VATICAN CITY (AP) — German Chancellor Angela Merkel, mindful of the weight of Christian voters in September elections, made a quick trip to Rome Saturday for a private meeting with Pope Francis, focusing on how Europe's struggling economy should be at the service of the people.
Merkel spoke privately for 45 minutes with the pope at the Apostolic Palace, after exchanging cordial greetings in Germany.
Her Christian Democrat party depends heavily on support from Protestant and Catholic voters, and the chat and photo opportunity could be a welcome campaign boost for a leader largely identified by Europe's economically suffering citizens as a champion of debt reduction even at the cost of painful austerity across much of the continent.
On Thursday, Francis blasted what he called a "cult of money" in a global financial system that ends up tyrannizing, not helping, the world's poor.
Asked whether they had also talked about the pope's recent criticism, Merkel said that they spoke about the regulation of the financial markets.
"The regulation of the financial markets is our central problem, our central task," said Merkel, who met with reporters on the Vatican grounds. "We are moving ahead, but we are not yet where we want to be, where we could say that a derailment of the guard rails of social market won't happen again."
Merkel added: "It ought to be like this: the economy is there to serve the people. In the last few years, this hasn't been the case at all everywhere."
Italy, Spain, Ireland, Portugal and especially Greece, have seen governments concentrate on debt reduction while slashing state spending. With growth stymied, unemployment, especially among young people, has soared. Businesses, many of them family-run in southern Europe, have failed as bank lending dried up.

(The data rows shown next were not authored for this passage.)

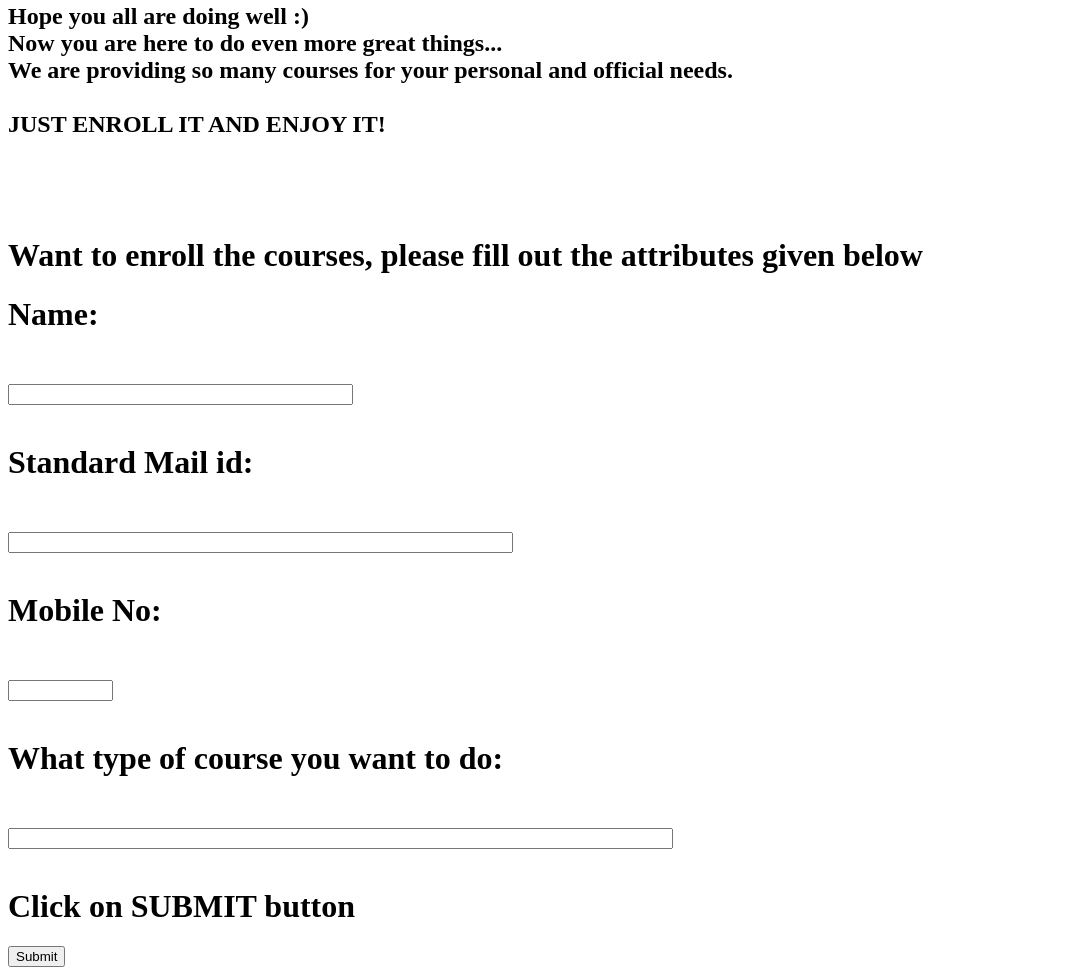
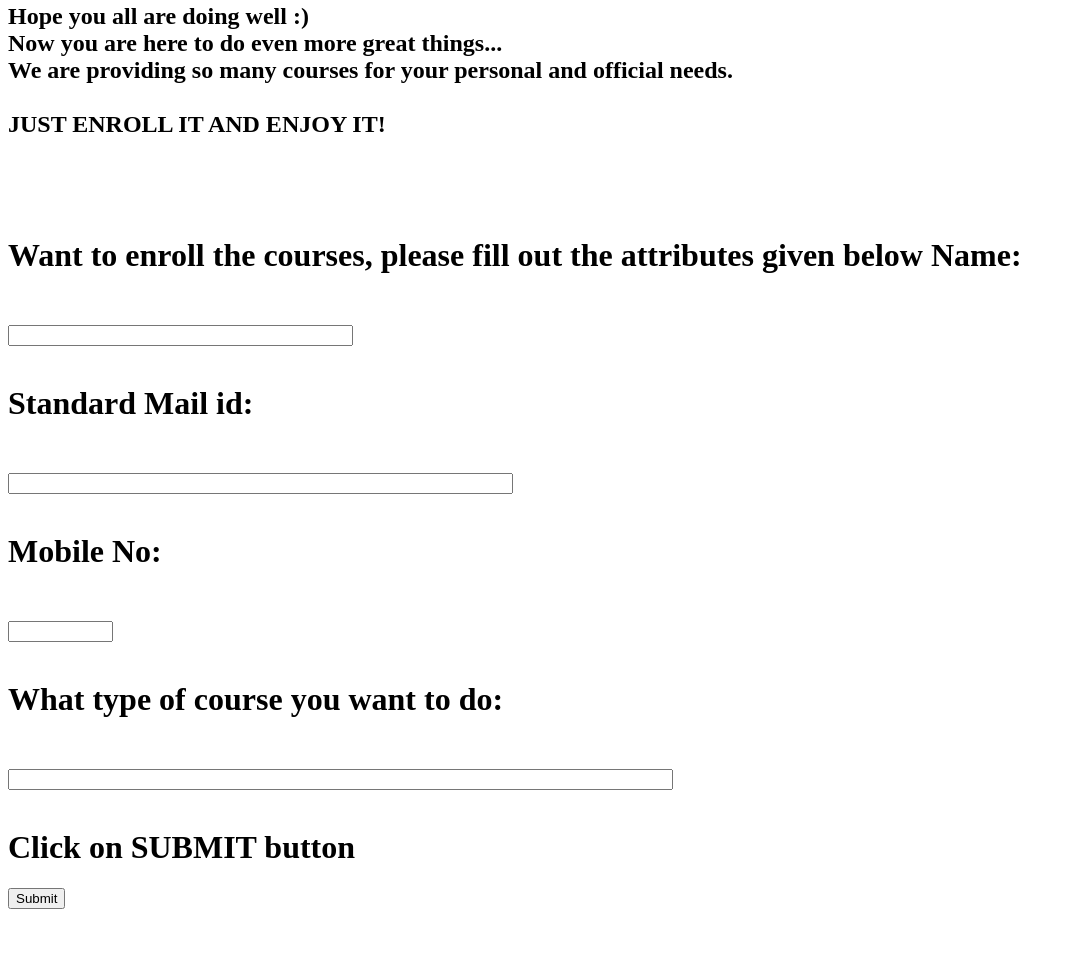
Before and after one commit to KarthikeyanE13/Web-Task, a plain HTML site: page index.html in a window 1280 px wide. Shown: the part 519-1494 px from the top of the page, without its empty margins (0-1074 px from the left). After the commit the page ends 1436 px from the top, so only its background shows below. Drawn offline with Linux system fonts and the light colour scheme.

Commit message:
Update index.html

```diff
--- a/index.html
+++ b/index.html
@@ -14,8 +14,7 @@ JUST ENROLL IT AND ENJOY IT!</p>
 </br>
 </br></h2>
 <div>
-<h1> Want to enroll the courses, please fill out the attributes given below</h1>
-<h1>
+<h1> Want to enroll the courses, please fill out the attributes given below
 <label for="name">Name:</label></br></br>
 <input type="text" id="name" size=40" ></br></br>
 <label for="mail">Standard Mail id:</label></br></br>
```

The chancellor also said the pope had stressed that the world needs a strong and just Europe and described the overall conversation has encouraging.
Merkel is currently campaigning for re-election in September's general elections. Half of Germany's population is Catholic. In Bavaria especially, there is a strong conservative and Catholic tradition.
According to a Vatican statement, Francis and Merkel concentrated on topics of "common interest, including the socio-political, economic and religious situation in Europe and in the world."
"In particular, they spoke about safeguarding human rights, about the persecutions faced by Christians, about religious freedom and of international collaboration to promote peace," the Vatican said.
Francis, who is Argentine, has picked up on campaigns by the two previous popes, the Polish John Paul II and German Benedict XVI, to reinvigorate what the Catholic church sees as flagging religious enthusiasm on a continent with Christian roots, including dwindling number of churchgoers in much of Western Europe.
The Vatican also uses papal visits with major leaders to seek allies in its lobbying on behalf of Christians who face discrimination and in some cases physical violence in parts of the world.
Merkel told reporters she had reflected during her flight to Rome earlier in the day how both she and Francis has spent part of their lives in countries once under dictatorships -- her native East Germany under Soviet-influenced communist rule, and the pope's Argentine homeland, which had formerly been ruled by a bloody military dictatorship.
Francis and Merkel also exchanged views on Europe, which the Vatican described as a "community of values" with responsibilities in the world, "urging commitment by all secular and religious components toward favoring development based on the dignity of the human person and inspired by the principles of assistance and solidarity."
There was no immediate indication if Francis would visit Germany, which Merkel said she invited him to visit.
She left him with gifts including a boxed set of 107 CDs of classical music directed by German maestro Wilhelm Furtwaengler. "I don't know if you will have time to listen" to them all, Merkel told him in German. Francis also seemed pleased by the other gift, three volumes of poetry by Friedrich Hoelderin, a poet he is known to enjoy.
AP Writer Kirsten Grieshaber contributed from Berlin.